>>>>>
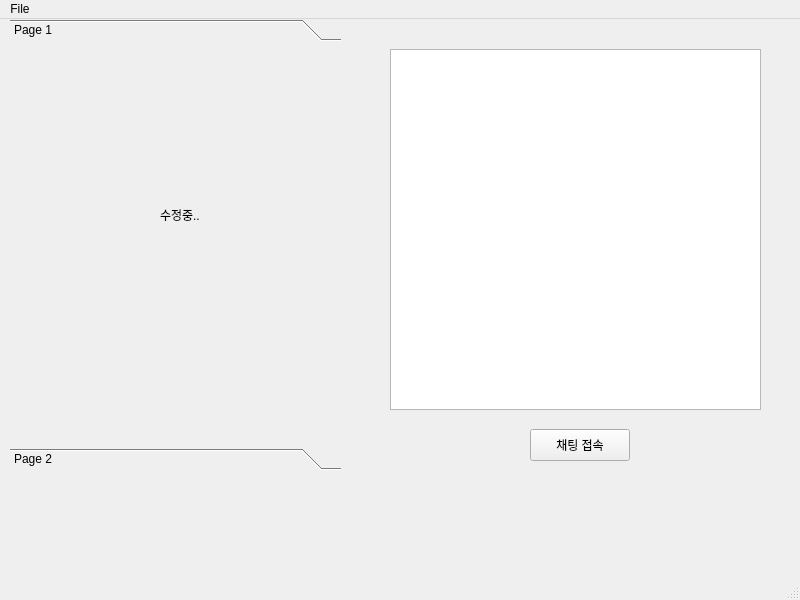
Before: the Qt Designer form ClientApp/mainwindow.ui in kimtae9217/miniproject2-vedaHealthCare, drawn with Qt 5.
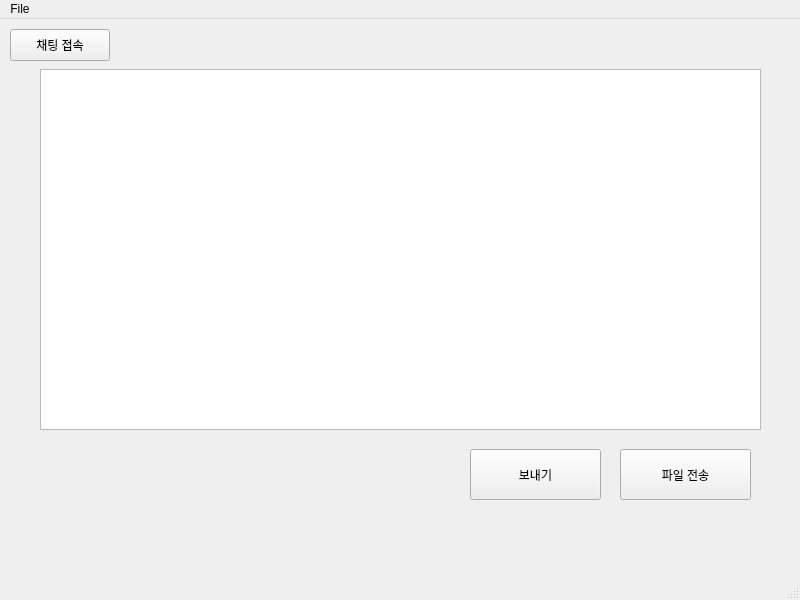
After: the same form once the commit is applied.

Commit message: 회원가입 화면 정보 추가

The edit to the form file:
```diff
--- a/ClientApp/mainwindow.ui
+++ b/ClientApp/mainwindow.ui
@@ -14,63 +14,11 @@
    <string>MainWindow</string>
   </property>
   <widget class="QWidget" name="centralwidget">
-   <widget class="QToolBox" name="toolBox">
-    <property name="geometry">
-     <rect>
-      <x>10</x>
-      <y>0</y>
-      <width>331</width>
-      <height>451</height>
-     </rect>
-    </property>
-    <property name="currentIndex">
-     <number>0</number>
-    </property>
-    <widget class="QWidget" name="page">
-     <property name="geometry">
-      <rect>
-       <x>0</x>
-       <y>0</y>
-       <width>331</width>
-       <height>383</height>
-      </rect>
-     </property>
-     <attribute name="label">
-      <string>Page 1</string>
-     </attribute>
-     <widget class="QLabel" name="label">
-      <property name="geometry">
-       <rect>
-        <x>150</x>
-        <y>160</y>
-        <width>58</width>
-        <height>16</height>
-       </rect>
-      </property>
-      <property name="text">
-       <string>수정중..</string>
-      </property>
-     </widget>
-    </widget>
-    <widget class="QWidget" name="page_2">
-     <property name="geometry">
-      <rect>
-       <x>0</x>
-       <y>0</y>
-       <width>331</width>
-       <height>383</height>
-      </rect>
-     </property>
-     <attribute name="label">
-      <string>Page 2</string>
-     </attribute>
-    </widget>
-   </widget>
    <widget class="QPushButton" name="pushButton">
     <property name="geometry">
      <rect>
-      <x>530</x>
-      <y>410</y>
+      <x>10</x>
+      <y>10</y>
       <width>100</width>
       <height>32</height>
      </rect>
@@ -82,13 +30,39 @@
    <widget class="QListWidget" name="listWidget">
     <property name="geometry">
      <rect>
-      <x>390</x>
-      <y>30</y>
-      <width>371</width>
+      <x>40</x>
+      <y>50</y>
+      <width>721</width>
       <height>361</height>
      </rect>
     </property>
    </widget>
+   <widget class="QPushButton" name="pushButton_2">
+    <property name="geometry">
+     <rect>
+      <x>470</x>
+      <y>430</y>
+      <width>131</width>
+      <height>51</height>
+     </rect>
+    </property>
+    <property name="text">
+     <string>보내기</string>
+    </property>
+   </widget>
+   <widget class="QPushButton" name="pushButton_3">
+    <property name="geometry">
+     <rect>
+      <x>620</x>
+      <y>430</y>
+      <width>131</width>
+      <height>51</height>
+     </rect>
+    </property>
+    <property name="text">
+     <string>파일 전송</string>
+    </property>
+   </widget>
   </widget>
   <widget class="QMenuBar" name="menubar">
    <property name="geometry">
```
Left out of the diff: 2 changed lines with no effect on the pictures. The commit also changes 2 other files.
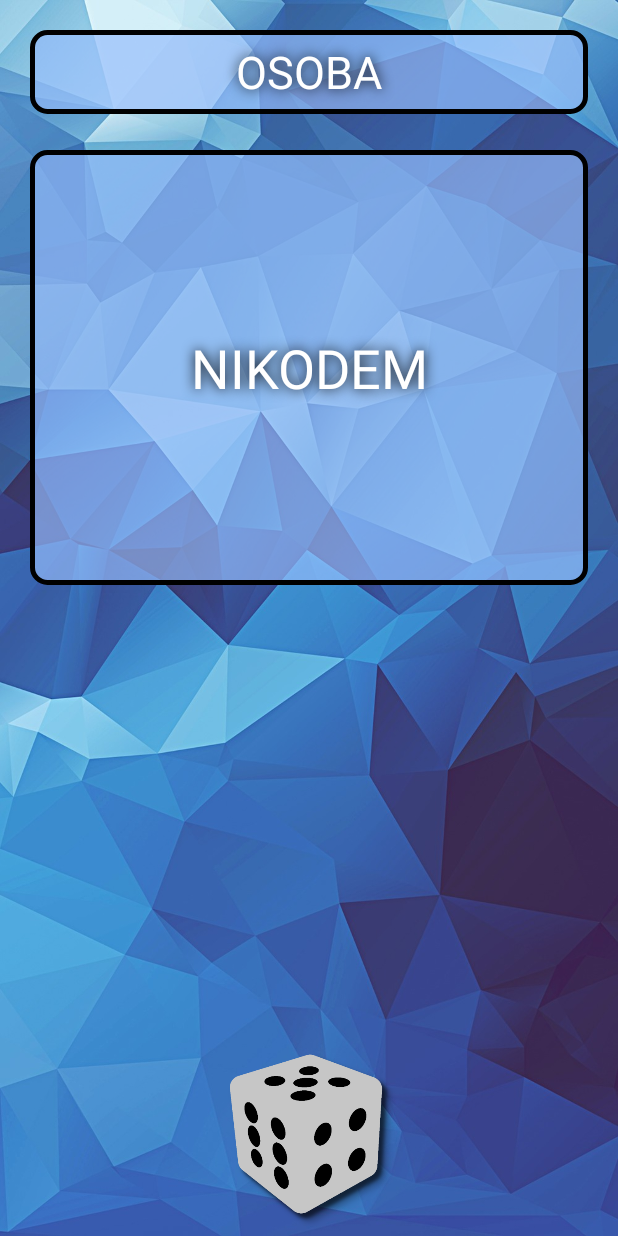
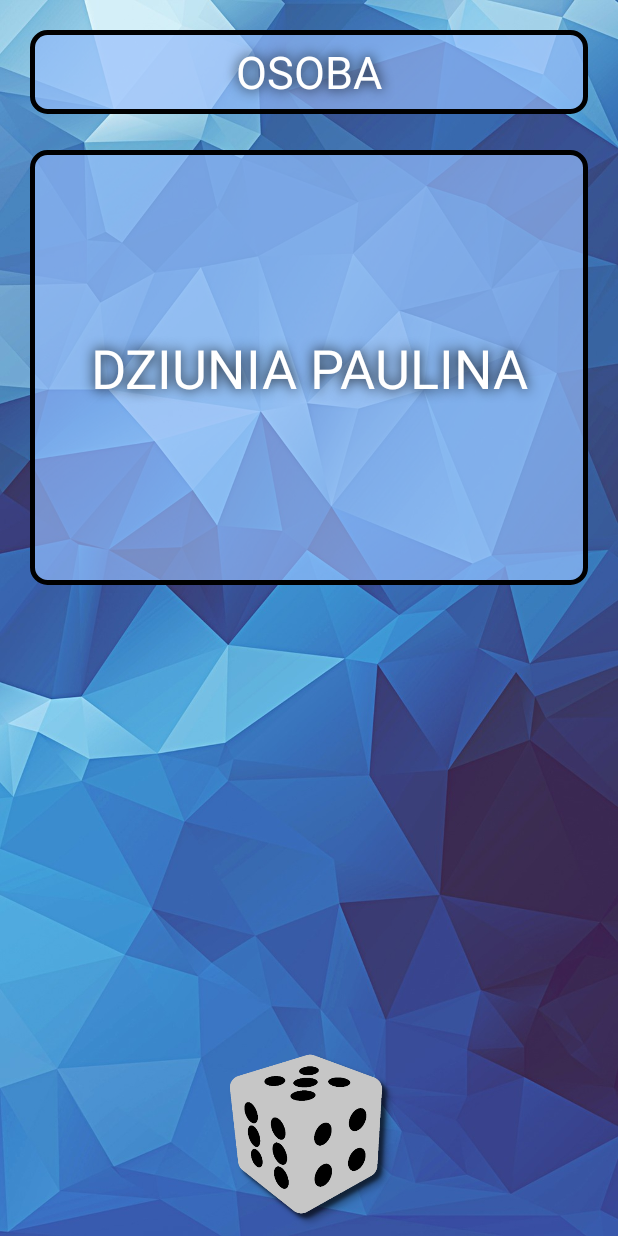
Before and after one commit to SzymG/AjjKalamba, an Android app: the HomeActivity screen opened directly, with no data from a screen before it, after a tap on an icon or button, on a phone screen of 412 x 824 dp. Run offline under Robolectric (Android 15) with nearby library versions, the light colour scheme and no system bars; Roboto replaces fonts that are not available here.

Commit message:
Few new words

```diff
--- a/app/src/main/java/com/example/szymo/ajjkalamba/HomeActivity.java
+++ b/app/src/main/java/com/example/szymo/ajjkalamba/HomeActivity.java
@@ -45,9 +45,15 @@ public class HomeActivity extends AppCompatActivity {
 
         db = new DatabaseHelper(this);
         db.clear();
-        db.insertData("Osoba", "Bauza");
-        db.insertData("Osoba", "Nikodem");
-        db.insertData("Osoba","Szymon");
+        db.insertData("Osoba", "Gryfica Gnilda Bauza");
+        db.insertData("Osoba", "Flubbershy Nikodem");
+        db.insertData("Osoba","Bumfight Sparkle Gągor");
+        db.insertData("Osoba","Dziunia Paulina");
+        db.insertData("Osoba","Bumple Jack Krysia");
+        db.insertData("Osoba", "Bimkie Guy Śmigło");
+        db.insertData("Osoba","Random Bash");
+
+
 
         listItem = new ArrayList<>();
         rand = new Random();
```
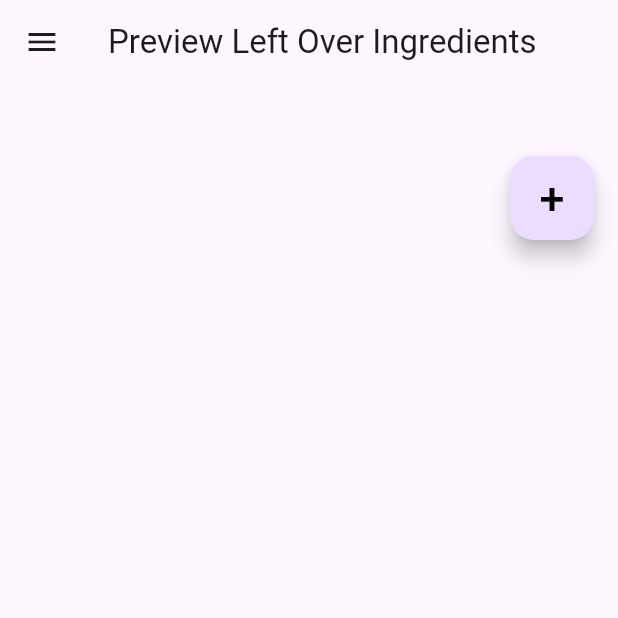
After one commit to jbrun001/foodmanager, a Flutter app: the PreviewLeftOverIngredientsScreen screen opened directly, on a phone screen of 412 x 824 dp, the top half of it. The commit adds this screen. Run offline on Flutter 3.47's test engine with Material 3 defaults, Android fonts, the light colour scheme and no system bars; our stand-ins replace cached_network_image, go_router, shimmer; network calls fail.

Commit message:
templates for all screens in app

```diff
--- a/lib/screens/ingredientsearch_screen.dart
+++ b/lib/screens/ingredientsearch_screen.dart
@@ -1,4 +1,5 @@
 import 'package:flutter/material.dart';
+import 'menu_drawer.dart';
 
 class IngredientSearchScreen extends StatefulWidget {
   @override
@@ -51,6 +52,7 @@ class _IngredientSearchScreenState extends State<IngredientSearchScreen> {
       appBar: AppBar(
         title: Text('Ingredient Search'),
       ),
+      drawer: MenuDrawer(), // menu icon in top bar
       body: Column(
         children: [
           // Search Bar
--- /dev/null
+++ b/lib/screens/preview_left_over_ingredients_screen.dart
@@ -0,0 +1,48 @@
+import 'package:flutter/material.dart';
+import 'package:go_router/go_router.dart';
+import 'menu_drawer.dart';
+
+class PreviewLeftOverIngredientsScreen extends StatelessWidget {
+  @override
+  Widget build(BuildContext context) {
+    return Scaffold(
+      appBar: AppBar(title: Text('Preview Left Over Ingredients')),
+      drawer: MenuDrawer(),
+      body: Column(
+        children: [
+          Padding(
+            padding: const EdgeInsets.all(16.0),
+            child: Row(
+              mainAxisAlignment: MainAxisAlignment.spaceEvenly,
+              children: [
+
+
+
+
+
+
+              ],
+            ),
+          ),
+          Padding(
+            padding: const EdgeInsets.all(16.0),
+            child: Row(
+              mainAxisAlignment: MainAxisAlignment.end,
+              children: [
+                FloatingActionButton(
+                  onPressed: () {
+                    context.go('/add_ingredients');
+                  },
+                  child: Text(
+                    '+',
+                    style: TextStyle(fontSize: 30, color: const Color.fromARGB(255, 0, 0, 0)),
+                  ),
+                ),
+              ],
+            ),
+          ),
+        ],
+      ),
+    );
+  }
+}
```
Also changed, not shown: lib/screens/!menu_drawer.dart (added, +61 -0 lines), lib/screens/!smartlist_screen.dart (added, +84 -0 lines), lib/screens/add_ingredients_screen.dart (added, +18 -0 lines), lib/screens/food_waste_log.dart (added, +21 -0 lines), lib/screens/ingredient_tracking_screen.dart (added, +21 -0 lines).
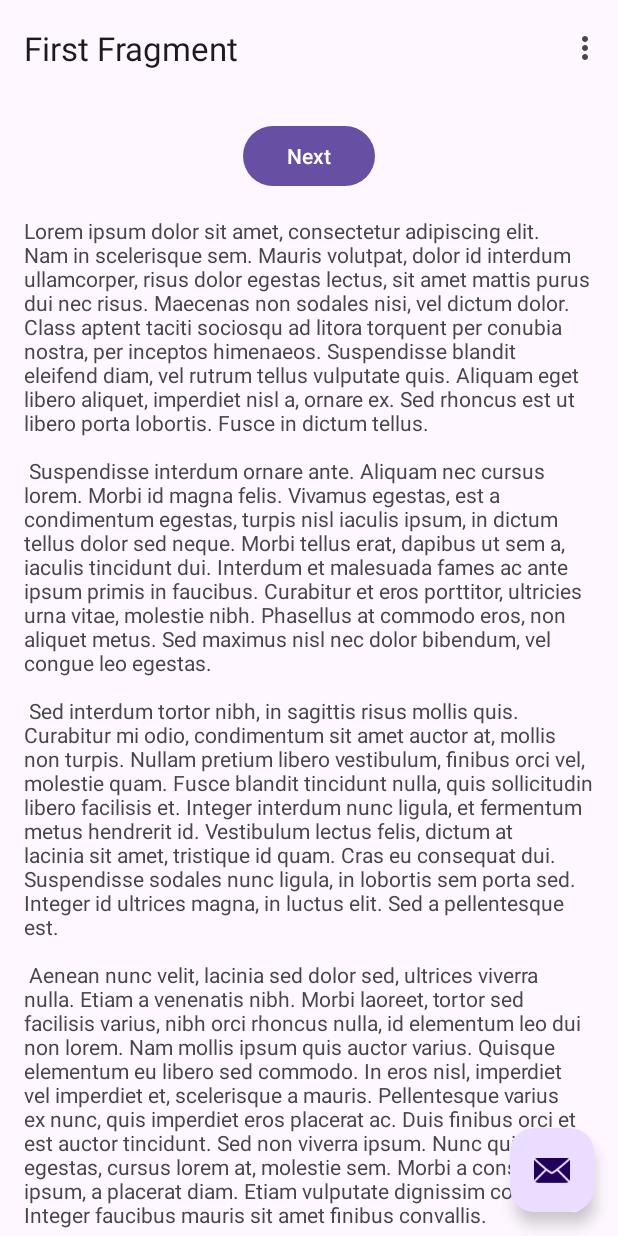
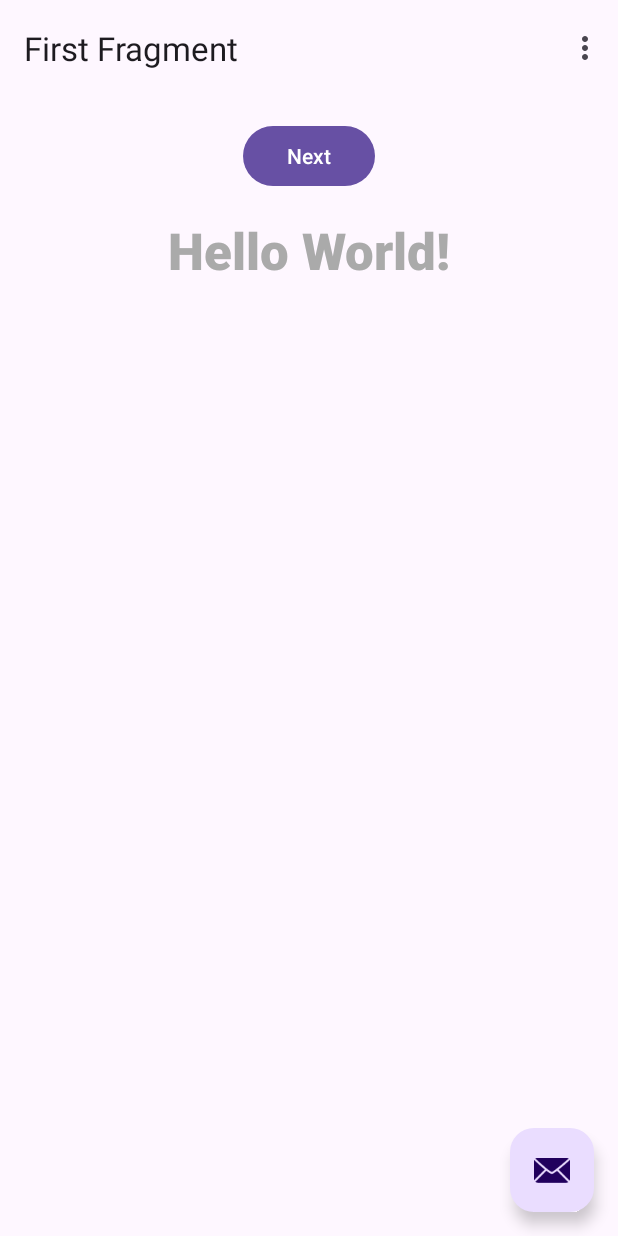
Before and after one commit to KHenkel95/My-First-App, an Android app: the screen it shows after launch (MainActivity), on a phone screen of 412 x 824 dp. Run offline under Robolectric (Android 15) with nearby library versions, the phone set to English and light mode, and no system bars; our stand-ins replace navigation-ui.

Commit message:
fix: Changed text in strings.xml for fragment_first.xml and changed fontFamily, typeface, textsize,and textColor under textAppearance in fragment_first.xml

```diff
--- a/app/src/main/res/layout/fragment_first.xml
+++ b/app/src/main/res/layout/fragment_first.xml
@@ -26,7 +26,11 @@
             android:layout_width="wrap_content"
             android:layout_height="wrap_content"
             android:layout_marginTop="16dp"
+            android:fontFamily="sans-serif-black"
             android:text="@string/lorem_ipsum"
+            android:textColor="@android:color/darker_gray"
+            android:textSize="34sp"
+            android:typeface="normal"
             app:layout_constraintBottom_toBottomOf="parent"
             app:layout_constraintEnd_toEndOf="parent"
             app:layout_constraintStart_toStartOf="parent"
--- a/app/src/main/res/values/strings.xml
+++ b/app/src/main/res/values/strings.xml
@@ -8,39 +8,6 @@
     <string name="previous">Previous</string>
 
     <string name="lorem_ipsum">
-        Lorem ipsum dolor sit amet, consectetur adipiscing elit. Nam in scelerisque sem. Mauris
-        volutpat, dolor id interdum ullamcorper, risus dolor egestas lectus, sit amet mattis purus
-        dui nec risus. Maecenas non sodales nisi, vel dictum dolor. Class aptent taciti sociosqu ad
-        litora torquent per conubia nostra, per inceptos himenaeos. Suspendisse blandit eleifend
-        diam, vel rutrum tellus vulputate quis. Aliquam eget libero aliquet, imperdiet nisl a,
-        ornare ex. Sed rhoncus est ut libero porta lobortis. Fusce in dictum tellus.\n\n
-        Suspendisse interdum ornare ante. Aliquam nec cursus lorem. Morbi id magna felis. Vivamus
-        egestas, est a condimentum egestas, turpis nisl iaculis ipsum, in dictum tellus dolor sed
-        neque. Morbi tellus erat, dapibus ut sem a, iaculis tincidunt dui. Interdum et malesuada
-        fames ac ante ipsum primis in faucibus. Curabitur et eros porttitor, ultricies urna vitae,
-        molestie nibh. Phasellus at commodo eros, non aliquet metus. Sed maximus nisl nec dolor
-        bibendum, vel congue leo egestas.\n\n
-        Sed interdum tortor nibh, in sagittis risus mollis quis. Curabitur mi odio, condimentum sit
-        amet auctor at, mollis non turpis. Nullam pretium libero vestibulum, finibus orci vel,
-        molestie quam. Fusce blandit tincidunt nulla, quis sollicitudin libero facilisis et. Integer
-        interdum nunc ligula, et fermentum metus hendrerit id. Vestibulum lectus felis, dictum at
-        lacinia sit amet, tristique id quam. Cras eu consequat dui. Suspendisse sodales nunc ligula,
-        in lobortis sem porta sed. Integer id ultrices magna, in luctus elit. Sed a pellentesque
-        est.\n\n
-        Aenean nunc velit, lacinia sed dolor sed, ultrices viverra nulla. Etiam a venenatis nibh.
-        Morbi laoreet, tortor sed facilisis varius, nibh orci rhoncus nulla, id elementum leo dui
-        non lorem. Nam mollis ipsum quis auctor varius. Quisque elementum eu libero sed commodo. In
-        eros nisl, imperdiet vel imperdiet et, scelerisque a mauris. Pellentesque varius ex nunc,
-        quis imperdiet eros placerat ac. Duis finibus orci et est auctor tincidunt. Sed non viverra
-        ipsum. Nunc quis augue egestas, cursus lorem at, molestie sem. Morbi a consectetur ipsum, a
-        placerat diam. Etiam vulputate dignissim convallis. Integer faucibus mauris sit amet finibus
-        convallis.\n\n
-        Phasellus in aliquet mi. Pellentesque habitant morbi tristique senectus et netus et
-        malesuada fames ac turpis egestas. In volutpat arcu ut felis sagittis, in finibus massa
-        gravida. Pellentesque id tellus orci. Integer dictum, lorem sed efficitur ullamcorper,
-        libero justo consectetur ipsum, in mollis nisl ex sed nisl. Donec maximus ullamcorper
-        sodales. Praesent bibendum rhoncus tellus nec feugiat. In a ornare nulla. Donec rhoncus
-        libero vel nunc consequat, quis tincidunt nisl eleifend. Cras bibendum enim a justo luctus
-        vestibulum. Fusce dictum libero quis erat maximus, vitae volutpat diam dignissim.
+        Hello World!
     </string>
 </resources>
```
<<<<<
▸ WHAT TO PRODUCE: In the listing above, find each line containing "extends" and copy it.

▸ EXERCISE RESPONSE:
@@ -45,9 +45,15 @@ public class HomeActivity extends AppCompatActivity {
 class IngredientSearchScreen extends StatefulWidget {
@@ -51,6 +52,7 @@ class _IngredientSearchScreenState extends State<IngredientSearchScreen> {
+class PreviewLeftOverIngredientsScreen extends StatelessWidget {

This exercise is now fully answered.